$125 BILLION PLAN TO BAIL OUT SPAIN’S BANKS
On Sunday, Spain asked the finance ministers of the 17 Euro zone countries for money to rescue its banks. According to the Associated Press, the finance ministers offered up $125 billion that the Spanish government could funnel to its banks. The rescue money for Spain will come from pools set up by other euro zone countries. The Spanish banks will pay the loans back with interest. Unlike other European countries that have a high debt to GDP ratio, Spain actually has already tightened its belt. Its problems arose from a dramatic fall in real estate prices. This plan helps Europe’s fourth largest economy avoid bankruptcy. This is critical should Greece decide or be forced to exit the Euro zone later in the month. The Greek election is scheduled for June 17th. European stocks hit a 4 week high today and Asian markets were also up.
Chinese data weak but exports strong
Economic data released by China over the weekend indicates that a slow down may have been avoided due to recent actions taken by the Chinese, according to CNBC. Exports rose 15.3 percent while imports rose at 12.7 percent. The forecast for exports was 6.8 percent and it is anticipated that the current level will not be sustained. Experts predict, however, that the Chinese economy will bottom out in the second quarter and will be strong the remainder of the year. The biggest risk remains a weakening global economy.
Apple expected to show off new software at annual conference on Monday
The Associated Press is reporting that new software for the iPhone and iPad Touch has been confirmed and will be unveiled on Monday at the Worldwide Developers Conference in San Francisco. New phones are anticipated in the fall. Tim Cook, Apple CEO, is expected to show off new Mac models. The biggest unknown for Apple watchers is what will happen with Apple TV. It is unlikely, however, that any announcements are ready to be made at this time.
Moody’s Rumored to Downgrade US Banks

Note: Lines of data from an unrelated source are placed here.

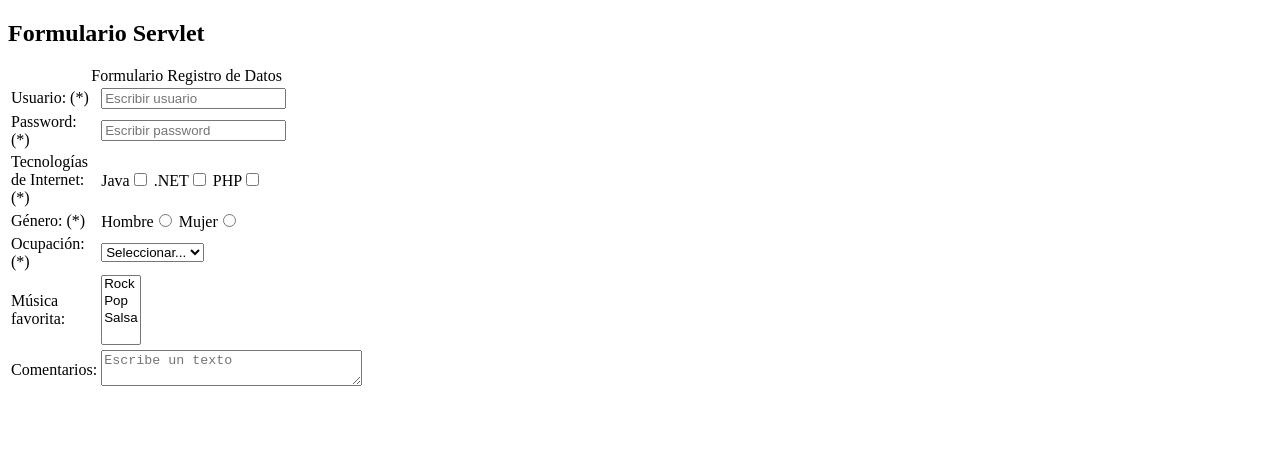
Repository: SRubiRosales/JavaBasico
Page: http://localhost/ManejoFormulariosHTML/
The author's editor kept a copy of each file at every save. The page is drawn from the files as they stood at one save, then again after the next save.
The browser window is 1280 px wide. The pictures show the whole page.
The page is served by Tomcat 9.

Above is the page before, as saved 2022-04-25 22:28:54.

### ManejoFormulariosHTML/src/main/webapp/index.jsp
<!DOCTYPE html>
<html>
	<head>
		<title>Ejercicio Formulario</title>
		<meta http-equiv="Content-Type" content="text/html; charset=UTF-8">
		<link rel="stylesheet" type="text/css" href="resources/styles.css">
		<script type="text/javascript" src="resources/functions.js"></script>
	</head>
	<body>
		<h2>Formulario Servlet</h2>
		<form name="form1" action="servlet" method="POST" onSubmit="return validarForma(this)"><!-- El formulario responde al servlet del action -->
			<input type="hidden" name="oculto" value="valorOculto"></input>
			<table width="200" id="enfasis-columna">
				<caption>Formulario Registro de Datos</caption>
				<tr>
					<td class="columna">Usuario: (*)</td>
					<td>
						<input class="default" type="text" name="usuario" placeholder="Escribir usuario"></input>
					</td>
				</tr>
				<tr>
					<td class="columna">Password: (*)</td>
					<td>
						<input class="default" type="password" name="password" placeholder="Escribir password"></input>
					</td>
				</tr>
				<tr>
					<td class="columna">Tecnologías de Internet: (*)</td>
					<td>
						<span>Java<input type="checkbox" name="tecnologia" value="java"/></span>
						<span>.NET<input type="checkbox" name="tecnologia" value="net"/></span>
						<span>PHP<input type="checkbox" name="tecnologia" value="php"/></span>
					</td>
				</tr>
				<tr>
					<td class="columna">Género: (*)</td>
					<td>
						Hombre<input type="radio" name="genero" value="H"/>
						Mujer<input type="radio" name="genero" value="M"/>
					</td>
				</tr>
				<tr>
					<td class="columna">Ocupación: (*)</td>
					<td>
						<select name="ocupacion" class="default">
							<option value="">Seleccionar...</option>
							<option value="1">Profesor</option>
							<option value="2">Ingeniero</option>
							<option value="3">Jubilado</option>
							<option value="4">Otro</option>
						</select>
					</td>
				</tr>
				<tr>
					<td class="columna">Música favorita:</td>
					<td>
						<select name="musica" multiple class="default">
							<option value="rock">Rock</option>
							<option value="pop">Pop</option>
							<option value="salsa">Salsa</option>
						</select>
					</td>
				</tr>
				<tr>
					<td class="columna">Comentarios:</td>
					<td>
						<textarea rows="2" cols="30" name="comentarios" class="default" placeholder="Escribe un texto"></textarea>
					</td>
				</tr>
			</table>
		</form>
	</body>
</html>

Loaded but not shown: ManejoFormulariosHTML/src/main/webapp/resources/styles.css (common file); ManejoFormulariosHTML/src/main/webapp/resources/functions.js (common file)

After the next save:
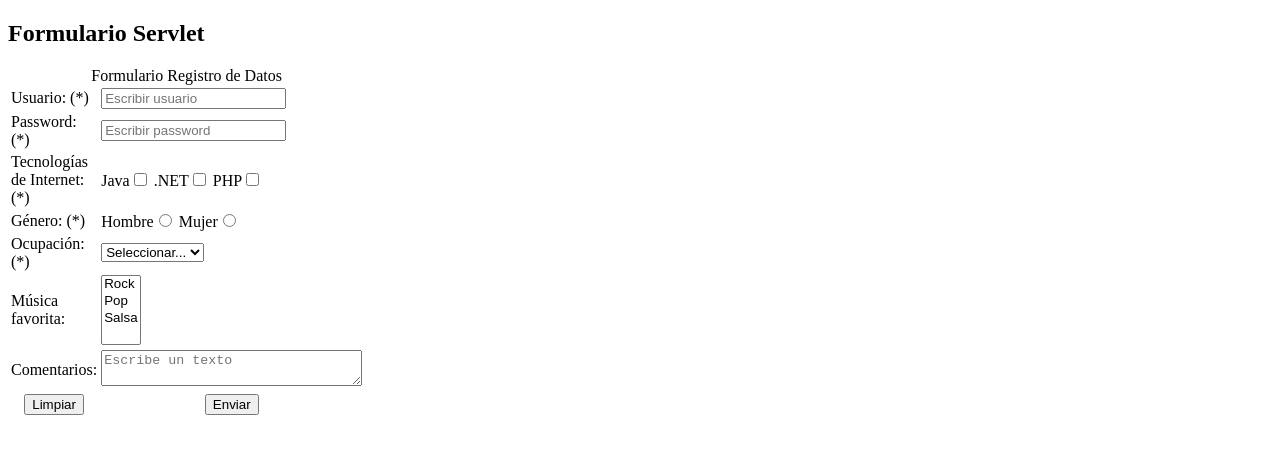
Saved 3 min 33 s later.
--- a/ManejoFormulariosHTML/src/main/webapp/index.jsp
+++ b/ManejoFormulariosHTML/src/main/webapp/index.jsp
@@ -67,6 +67,14 @@
 						<textarea rows="2" cols="30" name="comentarios" class="default" placeholder="Escribe un texto"></textarea>
 					</td>
 				</tr>
+				<tr style="text-align: center;">
+					<td>
+						<input type="reset" value="Limpiar" class="default"/>
+					</td>
+					<td>
+						<input type="submit" value="Enviar" class="default"/>
+					</td>
+				</tr>
 			</table>
 		</form>
 	</body>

Moody’s Investors Service has said it is likely to reduce the credit ratings for 17 of the world’s largest banks by the end of June, according to the Wall Street Journal. The downgrade will include five of the six largest US banks. The downgrades will increase borrowing costs and crimp some of the trading businesses at the banks, including JP Morgan Chase, Bank of America, Citigroup, Goldman Sachs, and Morgan Stanley. The downgrades are anticipated to have the largest impact on the $2.6 trillion money market fund industry. These funds are restricted by law in what they can have their holdings in and they will need to change their portfolios. At this time, Standard and Poor’s and Fitch have not threatened downgrades to these banks.

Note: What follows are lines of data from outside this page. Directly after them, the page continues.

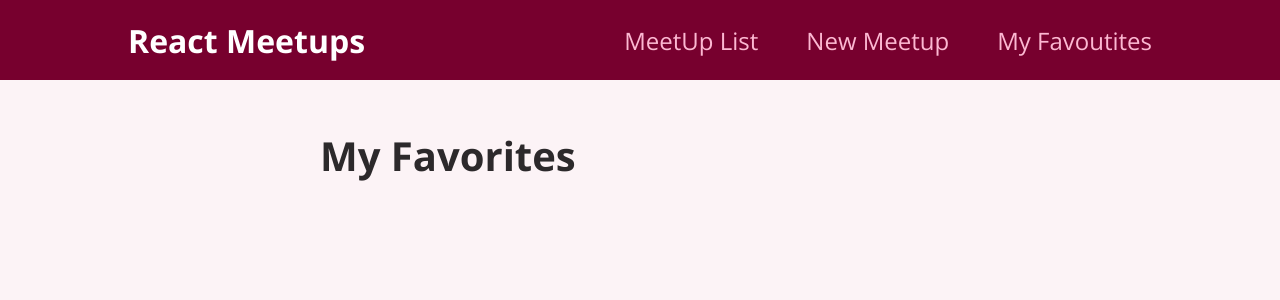
Repository: portretrieve/react-meetup-app
Page: /fav
The author's editor kept a copy of each file at every save. The page is drawn from the files as they stood at one save, then again after the next save.
The browser window is 1280 px wide. The pictures show the whole page.
The project was rebuilt for these pictures with package versions that can differ from the ones it lists, and the page was loaded fresh each time. A package was used in the major version that the imports need, not the one package.json lists. Also part of the build but not shown: src/components/meetups/MeetupList.module.css, src/components/meetups/Meetupitem.module.css, src/components/userInterface/Card.module.css, src/components/userInterface/Card.js, src/components/meetups/MeetupItem.js, src/components/meetups/MeetupList.js, src/pages/AllMeetups.js, src/components/meetups/NewMeetupForm.module.css and 2 more.

Above is the page before, as saved 2021-08-20 22:04:13.

### src/index.js
import React from "react";
import ReactDOM from "react-dom";
import { BrowserRouter } from "react-router-dom";

import "./index.css";
import App from "./App";

import { FavouritesContextProvider } from "./store/favorites-context";

ReactDOM.render(
  <FavouritesContextProvider>
    <BrowserRouter>
      <App />
    </BrowserRouter>
  </FavouritesContextProvider>,
  document.getElementById("root")
);

### src/App.js
import { Route, Switch } from "react-router-dom";

import AllMeetupsPage from "./pages/AllMeetups";
import FavouritesPage from "./pages/Favourites";
import NewMeetupPage from "./pages/NewMeetup";
import Layout from "./components/layout/Layout";

function App() {
  return (
    <Layout>
      <Switch>
        <Route path="/" exact>
          <AllMeetupsPage />
        </Route>
        <Route path="/meet">
          <NewMeetupPage />
        </Route>
        <Route path="/fav">
          <FavouritesPage />
        </Route>
      </Switch>
    </Layout>
  );
}

export default App;

### src/store/favorites-context.js
import { createContext, useState } from "react";

const FavouritesContext = createContext({
  favourites: [],
  totalFavourites: 0,
  addUserFav: (favMeetUp) => {},
  removeUserFav: (meetUpId) => {},
  checkIfIsFavorite: (meetUpId) => {}
});

export const FavouritesContextProvider = (props) => {
  const [userFavorites, setUserFavorites] = useState([]);

  const addFavHandler = (favMeetUp) => {
    setUserFavorites((prevUserFavorites) => {
      return prevUserFavorites.concat(favMeetUp);
    });
  };

  const removeFavHandler = (meetUpId) => {
    setUserFavorites((prevUserFavorites) => {
      return prevUserFavorites.filter((meetup) => meetup.id !== meetUpId);
    });
  };

  const itemIsFavHandler = (meetUpId) => {
    return userFavorites.some((meetup) => meetup.id === meetUpId);
  };

  const context = {
    favourites: userFavorites,
    totalFavourites: userFavorites.length,
    addFavorite: addFavHandler,
    removeFavorite: removeFavHandler,
    itemIsFavorite: itemIsFavHandler
  };

  return (
    <FavouritesContext.Provider value={context}>
      {props.children}
    </FavouritesContext.Provider>
  );
};

export default FavouritesContext;

### src/pages/Favourites.js
import { useContext } from "react";
import FavouritesContext from "../store/favorites-context";
import MeetupList from "../components/meetups/MeetupList";

function FavouritesPage() {
  const favoriteCtx = useContext(FavouritesContext);

  let content;
  if (favoriteCtx.totalFavourites === 0) {
    content = <p>You Got No Favorites yet.</p>;
  } else {
    content = <MeetupList meetupList={favoriteCtx.favourites} />;
  }
  return (
    <section>
      <h1>My Favorites</h1>
    </section>
  );
}

export default FavouritesPage;

### src/components/layout/Layout.js
import classes from "./Layout.module.css";
import MainNavigation from "./MainNavigation";
function Layout(props) {
  return (
    <div>
      <MainNavigation></MainNavigation>
      <main className={classes.main}>{props.children}</main>
    </div>
  );
}

export default Layout;

### src/components/layout/MainNavigation.js
import { Link } from "react-router-dom";
import classes from "./MainNavigation.module.css";

function MainNavigation() {
  return (
    <header className={classes.header}>
      <div className={classes.logo}>React Meetups</div>
      <nav>
        <ul>
          <li>
            <Link to="/">MeetUp List</Link>
          </li>
          <li>
            <Link to="/meet">New Meetup</Link>
          </li>
          <li>
            <Link to="/fav">My Favoutites</Link>
          </li>
        </ul>
      </nav>
    </header>
  );
}

export default MainNavigation;

Loaded but not shown: public/index.html (common file); src/index.css (common file); src/components/layout/Layout.module.css (common file); src/components/layout/MainNavigation.module.css (common file)

After the next save:
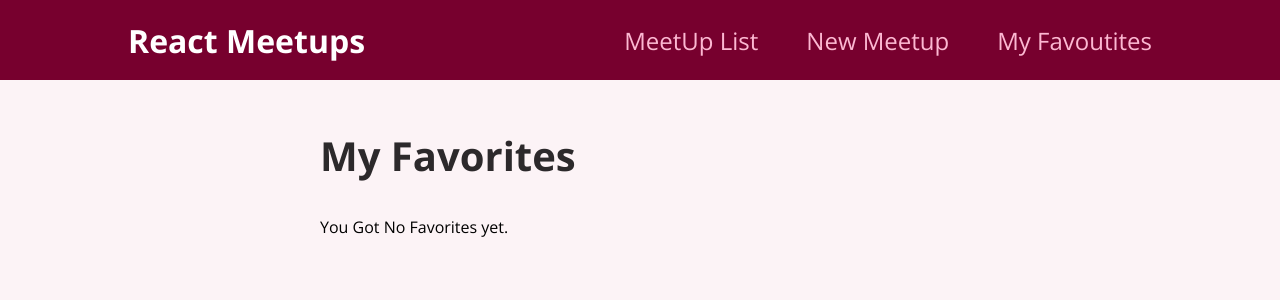
Saved 46 s later.
--- a/src/pages/Favourites.js
+++ b/src/pages/Favourites.js
@@ -14,6 +14,7 @@ function FavouritesPage() {
   return (
     <section>
       <h1>My Favorites</h1>
+      <div>{content}</div>
     </section>
   );
 }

Law schools cut admissions
The Wall Street Journal is reporting that due to a weak job market for lawyers, 10 of the approximately 200 law schools accredited in the US, plan to reduce the number of students admitted. Not only will reduction in class size allow greater opportunity for graduating students, but many schools feel it will raise admission standards. The number of law graduates this year was 44,495, up from 42,673 in 2006, according to the American Bar Association. Employment rates for the class of 2011 are at an 18 year low. About 86 percent of graduates found jobs last year, compared to 84 percent in 1994. Less than 66 percent of the jobs, however, required a law degree.
Where are the richest school districts in America?
In an article written by 24/7 Wall St. and republished by Fox Business News, it was found the 9 of the 10 richest school districts in the US are commuter towns located near New York City. All are in either Westchester County, NY or Fairfield County, Conn. The poorest school districts are rural communities scattered all over the country from Ohio and Kentucky to Texas and Mississippi. The average amount spent per student in the richest counties was up to $25,000 per student annually. The national average spent per student is $10, 591. The poorest districts spend less than one third of that amount. Not surprisingly, those in the richest districts have higher scores and are more likely to go to college.
Catherine S. McBreen is President of Millionaire Corner. McBreen plans and develops content for Millionaire Corner. Catherine balances editorial content to meet the informational needs of both new and seasoned investors. She designs special monthly surveys on topical issues affecting the economic environment.
McBreen has a B.S. in speech communications from Northwestern University and a J.D. from DePail University College of Law. She is a member of the American Bar Association, the Illinois Bar Association, and the Chicago Bar Association.
Well-known for her expertise in the affluent and retirement arenas, McBreen is a frequent speaker at industry conferences. She has been quoted widely by the financial media, including The Financial Times, The Wall Street Journal, Research, Private Asset Management, On Wall Street, Reuters, Bloomberg News, The Dow Jones Newswires and Worth. Cathy has appeared as a guest on CNBC Closing Bell, First Business Morning News, Neal Cavuto at Fox Business News, ABC and CBS radio.
McBreen is co-author with Spectrem President George H. Walper, Jr. of the book "Get Rich, Stay Rich, Pass It On: The Wealth-Accumulation Secrets of America's Richest Families" (Portfolio, January 2008)
Catherine is the mother of four and is involved in many school and community events.